(Beginning of Materials provided)
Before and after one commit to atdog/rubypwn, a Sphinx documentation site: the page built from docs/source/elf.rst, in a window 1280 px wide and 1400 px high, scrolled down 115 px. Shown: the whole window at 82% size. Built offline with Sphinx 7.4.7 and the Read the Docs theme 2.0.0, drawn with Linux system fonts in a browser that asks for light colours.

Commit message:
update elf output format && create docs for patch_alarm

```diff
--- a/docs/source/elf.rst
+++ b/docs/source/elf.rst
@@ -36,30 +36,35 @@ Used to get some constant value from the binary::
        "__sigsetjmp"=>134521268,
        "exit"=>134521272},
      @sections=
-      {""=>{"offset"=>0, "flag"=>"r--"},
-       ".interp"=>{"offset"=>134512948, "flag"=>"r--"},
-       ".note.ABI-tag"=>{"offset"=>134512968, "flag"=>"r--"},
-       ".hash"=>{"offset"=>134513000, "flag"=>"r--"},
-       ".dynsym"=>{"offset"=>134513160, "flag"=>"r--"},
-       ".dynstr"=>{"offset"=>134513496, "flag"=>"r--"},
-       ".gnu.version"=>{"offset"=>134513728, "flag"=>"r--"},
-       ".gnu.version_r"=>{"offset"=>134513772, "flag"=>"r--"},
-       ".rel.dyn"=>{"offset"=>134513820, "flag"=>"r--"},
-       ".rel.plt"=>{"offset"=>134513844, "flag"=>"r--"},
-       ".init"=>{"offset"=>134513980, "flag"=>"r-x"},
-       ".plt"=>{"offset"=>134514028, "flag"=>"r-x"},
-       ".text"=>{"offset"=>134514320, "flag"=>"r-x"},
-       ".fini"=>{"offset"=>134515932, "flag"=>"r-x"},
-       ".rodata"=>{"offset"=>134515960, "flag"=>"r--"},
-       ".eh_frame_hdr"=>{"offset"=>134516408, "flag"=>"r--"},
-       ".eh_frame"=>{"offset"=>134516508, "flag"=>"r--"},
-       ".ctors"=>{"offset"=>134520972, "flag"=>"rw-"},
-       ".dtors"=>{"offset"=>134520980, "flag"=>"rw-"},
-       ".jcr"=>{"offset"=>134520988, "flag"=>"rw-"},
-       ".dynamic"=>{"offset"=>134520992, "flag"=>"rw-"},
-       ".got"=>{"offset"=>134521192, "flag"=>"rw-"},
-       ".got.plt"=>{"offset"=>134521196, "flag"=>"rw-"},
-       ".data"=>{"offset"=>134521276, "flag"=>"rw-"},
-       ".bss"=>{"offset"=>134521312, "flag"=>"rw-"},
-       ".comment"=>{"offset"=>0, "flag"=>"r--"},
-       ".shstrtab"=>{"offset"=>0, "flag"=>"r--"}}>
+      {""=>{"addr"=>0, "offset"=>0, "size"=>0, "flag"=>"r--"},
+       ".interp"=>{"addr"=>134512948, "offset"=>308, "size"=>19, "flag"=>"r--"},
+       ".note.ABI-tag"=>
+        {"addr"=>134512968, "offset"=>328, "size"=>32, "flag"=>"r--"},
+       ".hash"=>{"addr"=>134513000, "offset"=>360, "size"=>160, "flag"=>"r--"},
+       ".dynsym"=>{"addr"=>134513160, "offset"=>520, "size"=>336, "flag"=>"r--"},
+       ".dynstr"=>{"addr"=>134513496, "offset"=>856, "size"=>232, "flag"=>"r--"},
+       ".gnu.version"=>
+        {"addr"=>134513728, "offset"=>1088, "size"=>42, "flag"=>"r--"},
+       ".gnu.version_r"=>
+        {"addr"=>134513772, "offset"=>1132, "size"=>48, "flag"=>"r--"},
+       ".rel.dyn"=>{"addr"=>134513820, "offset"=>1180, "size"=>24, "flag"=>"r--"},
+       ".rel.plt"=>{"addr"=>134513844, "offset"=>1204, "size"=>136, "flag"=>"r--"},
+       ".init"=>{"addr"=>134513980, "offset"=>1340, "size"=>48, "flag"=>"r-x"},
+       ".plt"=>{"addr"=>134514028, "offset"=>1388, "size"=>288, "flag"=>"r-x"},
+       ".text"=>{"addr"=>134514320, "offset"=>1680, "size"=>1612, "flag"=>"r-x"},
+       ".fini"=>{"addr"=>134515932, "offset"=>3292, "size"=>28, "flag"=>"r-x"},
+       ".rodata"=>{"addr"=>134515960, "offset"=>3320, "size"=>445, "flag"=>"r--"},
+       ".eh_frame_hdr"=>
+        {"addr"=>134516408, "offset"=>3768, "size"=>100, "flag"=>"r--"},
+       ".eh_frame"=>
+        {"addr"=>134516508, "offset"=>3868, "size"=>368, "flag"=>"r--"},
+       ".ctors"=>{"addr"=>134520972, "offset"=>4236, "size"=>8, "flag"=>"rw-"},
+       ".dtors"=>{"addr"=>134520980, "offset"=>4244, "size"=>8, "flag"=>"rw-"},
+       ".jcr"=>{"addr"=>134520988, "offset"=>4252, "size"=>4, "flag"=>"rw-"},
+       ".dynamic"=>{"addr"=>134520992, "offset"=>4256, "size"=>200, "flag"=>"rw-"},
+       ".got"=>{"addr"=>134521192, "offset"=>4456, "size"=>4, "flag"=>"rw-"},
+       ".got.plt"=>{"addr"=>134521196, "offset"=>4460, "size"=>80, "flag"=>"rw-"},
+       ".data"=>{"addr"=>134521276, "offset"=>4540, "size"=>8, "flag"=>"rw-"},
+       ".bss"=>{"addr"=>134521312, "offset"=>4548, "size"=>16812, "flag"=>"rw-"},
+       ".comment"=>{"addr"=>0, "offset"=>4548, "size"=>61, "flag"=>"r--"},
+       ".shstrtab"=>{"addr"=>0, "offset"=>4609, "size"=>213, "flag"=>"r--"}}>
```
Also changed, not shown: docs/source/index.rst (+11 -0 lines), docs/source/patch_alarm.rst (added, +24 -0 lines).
(End of Materials provided)
**Exercise description:**
Whichever lines of the material hold the word "docs", find and copy them.

**Answer section:**
Before and after one commit to atdog/rubypwn, a Sphinx documentation site: the page built from docs/source/elf.rst, in a window 1280 px wide and 1400 px high, scrolled down 115 px. Shown: the whole window at 82% size. Built offline with Sphinx 7.4.7 and the Read the Docs theme 2.0.0, drawn with Linux system fonts in a browser that asks for light colours.
update elf output format && create docs for patch_alarm
--- a/docs/source/elf.rst
+++ b/docs/source/elf.rst
Also changed, not shown: docs/source/index.rst (+11 -0 lines), docs/source/patch_alarm.rst (added, +24 -0 lines).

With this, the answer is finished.